Goal of the exercise: Scan the entries for the word "left" and return every line that has it.

═══ Stored data ═══

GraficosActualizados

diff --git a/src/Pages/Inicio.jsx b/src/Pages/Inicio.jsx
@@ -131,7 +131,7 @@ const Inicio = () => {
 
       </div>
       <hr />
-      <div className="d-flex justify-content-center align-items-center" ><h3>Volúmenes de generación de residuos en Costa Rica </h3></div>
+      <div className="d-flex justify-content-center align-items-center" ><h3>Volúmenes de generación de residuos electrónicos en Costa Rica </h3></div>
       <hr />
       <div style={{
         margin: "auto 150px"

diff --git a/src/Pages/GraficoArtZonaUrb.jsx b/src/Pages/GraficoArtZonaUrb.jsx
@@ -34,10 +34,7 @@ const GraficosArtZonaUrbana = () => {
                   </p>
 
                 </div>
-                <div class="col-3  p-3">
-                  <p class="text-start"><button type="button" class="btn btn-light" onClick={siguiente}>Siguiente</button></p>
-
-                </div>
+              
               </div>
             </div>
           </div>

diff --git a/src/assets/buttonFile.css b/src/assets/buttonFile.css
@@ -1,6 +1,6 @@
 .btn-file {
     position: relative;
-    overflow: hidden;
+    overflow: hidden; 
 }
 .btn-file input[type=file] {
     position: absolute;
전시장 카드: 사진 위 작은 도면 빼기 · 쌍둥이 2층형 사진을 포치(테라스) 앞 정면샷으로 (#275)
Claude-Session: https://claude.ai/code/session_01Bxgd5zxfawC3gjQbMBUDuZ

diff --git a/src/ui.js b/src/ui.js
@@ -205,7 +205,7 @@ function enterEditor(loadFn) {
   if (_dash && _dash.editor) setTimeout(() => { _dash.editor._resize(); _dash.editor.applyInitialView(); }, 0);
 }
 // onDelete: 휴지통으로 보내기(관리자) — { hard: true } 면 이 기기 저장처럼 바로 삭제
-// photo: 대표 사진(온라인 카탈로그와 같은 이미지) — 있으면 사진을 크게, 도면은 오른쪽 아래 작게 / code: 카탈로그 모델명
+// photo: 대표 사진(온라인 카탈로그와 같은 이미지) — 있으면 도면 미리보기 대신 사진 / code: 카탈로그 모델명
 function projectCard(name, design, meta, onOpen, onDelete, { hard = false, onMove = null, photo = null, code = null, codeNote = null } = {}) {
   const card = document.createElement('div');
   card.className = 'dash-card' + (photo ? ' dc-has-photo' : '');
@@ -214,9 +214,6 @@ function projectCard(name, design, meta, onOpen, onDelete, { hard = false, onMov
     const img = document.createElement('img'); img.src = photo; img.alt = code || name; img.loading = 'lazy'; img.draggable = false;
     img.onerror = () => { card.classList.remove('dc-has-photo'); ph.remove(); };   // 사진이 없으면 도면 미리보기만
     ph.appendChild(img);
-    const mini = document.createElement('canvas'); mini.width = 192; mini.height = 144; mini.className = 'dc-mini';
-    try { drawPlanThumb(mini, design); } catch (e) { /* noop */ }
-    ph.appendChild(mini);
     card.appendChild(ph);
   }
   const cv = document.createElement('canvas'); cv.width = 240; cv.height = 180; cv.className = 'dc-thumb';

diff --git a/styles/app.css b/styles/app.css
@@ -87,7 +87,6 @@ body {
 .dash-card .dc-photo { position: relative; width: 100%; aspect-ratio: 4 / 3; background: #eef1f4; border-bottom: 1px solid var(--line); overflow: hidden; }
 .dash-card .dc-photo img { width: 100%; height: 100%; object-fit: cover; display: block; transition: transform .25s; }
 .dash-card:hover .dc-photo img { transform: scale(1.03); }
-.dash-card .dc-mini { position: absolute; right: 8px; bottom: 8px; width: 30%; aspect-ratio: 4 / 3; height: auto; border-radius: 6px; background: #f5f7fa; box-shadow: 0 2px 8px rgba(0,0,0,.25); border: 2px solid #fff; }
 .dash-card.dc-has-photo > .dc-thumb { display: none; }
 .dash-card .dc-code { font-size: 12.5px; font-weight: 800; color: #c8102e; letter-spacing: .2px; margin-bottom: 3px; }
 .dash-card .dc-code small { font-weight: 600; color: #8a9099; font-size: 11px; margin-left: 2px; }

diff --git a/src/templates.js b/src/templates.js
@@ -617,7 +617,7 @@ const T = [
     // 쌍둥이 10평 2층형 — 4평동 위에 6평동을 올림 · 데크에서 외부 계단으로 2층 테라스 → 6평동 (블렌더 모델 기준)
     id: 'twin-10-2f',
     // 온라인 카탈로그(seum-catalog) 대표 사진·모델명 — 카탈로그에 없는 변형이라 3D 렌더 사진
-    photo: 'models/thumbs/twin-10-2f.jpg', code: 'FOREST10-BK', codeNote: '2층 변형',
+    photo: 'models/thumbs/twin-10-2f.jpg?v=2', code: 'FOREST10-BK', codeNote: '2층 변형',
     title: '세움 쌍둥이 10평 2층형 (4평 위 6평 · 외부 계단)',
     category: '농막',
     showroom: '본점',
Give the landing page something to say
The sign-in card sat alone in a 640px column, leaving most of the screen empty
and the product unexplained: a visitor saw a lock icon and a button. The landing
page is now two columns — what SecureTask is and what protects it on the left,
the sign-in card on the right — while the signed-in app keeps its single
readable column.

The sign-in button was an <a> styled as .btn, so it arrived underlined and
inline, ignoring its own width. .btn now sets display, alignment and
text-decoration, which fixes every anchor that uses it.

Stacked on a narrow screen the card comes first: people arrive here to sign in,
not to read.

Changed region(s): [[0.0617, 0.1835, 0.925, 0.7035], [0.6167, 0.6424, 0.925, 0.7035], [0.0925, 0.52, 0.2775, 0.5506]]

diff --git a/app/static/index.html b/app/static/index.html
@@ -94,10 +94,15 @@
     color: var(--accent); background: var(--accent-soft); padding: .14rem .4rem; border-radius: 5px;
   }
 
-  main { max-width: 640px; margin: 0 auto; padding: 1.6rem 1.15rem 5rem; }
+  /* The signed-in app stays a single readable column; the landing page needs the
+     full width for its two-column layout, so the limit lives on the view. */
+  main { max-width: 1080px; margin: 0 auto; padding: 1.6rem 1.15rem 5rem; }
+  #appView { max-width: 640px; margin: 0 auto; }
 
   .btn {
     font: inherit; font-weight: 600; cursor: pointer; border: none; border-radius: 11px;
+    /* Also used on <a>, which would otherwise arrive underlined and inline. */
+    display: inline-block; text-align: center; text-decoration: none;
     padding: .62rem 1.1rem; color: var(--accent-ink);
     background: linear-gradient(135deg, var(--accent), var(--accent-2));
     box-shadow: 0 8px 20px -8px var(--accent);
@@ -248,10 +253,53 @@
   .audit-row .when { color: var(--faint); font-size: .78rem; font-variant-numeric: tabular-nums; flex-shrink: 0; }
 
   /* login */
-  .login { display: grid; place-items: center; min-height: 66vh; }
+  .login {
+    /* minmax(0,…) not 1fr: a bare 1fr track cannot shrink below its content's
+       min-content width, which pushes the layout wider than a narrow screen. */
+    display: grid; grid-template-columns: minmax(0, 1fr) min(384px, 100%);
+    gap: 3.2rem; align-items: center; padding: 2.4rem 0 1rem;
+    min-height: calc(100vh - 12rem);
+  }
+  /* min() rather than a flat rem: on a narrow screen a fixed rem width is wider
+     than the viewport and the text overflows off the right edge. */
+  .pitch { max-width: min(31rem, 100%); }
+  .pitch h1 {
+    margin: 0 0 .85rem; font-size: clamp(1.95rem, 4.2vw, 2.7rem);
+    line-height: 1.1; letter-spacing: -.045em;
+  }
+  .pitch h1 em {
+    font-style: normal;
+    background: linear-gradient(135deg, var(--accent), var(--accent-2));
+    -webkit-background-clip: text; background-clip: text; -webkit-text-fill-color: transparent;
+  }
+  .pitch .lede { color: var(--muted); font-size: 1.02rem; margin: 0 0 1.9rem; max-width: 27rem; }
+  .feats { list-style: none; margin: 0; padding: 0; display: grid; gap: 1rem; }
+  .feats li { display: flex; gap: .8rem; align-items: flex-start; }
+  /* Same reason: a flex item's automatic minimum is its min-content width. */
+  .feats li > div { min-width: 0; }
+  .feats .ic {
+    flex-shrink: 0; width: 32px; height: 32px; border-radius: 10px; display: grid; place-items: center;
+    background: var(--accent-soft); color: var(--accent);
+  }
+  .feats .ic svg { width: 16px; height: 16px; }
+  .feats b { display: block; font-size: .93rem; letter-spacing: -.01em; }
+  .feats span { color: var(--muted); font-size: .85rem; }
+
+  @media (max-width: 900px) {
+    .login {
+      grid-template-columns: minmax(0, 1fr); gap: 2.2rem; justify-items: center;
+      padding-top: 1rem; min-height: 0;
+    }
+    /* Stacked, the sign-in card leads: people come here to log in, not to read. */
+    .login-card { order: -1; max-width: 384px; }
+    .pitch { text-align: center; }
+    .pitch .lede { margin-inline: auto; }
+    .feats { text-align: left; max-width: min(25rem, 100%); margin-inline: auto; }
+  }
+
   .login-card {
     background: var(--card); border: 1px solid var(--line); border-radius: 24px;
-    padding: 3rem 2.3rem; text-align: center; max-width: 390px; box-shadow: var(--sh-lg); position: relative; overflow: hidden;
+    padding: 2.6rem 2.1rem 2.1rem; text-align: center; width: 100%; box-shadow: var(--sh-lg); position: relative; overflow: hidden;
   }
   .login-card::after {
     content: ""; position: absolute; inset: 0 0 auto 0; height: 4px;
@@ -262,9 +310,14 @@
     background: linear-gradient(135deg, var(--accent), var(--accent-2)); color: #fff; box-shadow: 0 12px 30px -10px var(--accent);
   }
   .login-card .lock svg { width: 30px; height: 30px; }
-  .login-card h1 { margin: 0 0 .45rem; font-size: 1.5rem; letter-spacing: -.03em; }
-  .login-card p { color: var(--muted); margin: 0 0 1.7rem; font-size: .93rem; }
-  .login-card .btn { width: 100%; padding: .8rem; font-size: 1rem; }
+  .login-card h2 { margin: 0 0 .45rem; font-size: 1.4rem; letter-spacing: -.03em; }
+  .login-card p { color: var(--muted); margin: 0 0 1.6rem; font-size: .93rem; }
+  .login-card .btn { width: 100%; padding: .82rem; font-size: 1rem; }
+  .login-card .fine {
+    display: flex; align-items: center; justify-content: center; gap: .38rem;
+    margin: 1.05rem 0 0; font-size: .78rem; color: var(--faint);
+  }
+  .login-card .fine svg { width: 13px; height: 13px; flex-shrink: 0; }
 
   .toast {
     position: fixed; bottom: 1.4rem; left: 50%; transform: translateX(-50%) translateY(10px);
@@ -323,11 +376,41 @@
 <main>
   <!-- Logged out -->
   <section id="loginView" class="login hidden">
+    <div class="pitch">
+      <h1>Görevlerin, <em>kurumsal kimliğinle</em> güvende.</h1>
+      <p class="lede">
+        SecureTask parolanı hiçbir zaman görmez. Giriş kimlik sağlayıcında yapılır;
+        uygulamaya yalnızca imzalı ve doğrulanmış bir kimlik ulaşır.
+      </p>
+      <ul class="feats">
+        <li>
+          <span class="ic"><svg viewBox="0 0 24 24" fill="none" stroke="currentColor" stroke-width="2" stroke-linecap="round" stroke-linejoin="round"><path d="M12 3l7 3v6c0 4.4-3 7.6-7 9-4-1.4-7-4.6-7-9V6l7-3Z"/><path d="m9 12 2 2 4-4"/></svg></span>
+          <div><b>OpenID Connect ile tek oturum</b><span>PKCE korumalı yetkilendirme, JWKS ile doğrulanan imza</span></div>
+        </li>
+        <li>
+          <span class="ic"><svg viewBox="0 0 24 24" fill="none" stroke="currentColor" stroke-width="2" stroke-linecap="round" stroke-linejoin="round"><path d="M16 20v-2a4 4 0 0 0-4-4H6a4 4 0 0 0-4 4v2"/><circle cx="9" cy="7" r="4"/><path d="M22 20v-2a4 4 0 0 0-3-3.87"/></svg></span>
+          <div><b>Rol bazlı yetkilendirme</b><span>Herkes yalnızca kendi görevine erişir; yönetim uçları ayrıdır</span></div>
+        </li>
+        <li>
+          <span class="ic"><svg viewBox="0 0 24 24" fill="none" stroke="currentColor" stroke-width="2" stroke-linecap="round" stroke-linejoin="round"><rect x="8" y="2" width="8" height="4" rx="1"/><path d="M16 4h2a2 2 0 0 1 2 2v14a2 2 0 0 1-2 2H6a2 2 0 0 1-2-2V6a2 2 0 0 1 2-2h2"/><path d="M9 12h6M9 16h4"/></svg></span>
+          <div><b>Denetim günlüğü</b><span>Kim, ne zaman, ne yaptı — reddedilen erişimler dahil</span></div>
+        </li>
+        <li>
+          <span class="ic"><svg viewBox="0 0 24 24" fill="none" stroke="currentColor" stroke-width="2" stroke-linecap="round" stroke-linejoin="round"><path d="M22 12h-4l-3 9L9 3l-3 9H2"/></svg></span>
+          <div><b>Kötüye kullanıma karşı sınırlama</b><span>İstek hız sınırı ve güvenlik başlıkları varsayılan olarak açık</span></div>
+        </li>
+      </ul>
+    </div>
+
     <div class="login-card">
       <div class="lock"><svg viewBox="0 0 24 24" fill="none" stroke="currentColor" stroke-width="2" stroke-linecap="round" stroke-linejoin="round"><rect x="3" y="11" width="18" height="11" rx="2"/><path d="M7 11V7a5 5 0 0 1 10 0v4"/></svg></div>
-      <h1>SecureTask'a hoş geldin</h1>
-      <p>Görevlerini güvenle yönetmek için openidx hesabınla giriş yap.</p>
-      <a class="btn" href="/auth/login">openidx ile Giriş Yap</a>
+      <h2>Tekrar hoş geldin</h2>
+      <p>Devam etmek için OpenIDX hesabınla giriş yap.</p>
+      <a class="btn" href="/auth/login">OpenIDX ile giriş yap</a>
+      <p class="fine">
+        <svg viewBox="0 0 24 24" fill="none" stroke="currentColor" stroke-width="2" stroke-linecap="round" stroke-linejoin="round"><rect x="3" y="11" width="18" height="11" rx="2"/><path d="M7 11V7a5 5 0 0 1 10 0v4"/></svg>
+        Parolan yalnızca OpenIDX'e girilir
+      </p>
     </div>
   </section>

═══

Reply:
 .dash-card .dc-code small { font-weight: 600; color: #8a9099; font-size: 11px; margin-left: 2px; }
page is now two columns — what SecureTask is and what protects it on the left,
+    .feats { text-align: left; max-width: min(25rem, 100%); margin-inline: auto; }
     position: fixed; bottom: 1.4rem; left: 50%; transform: translateX(-50%) translateY(10px);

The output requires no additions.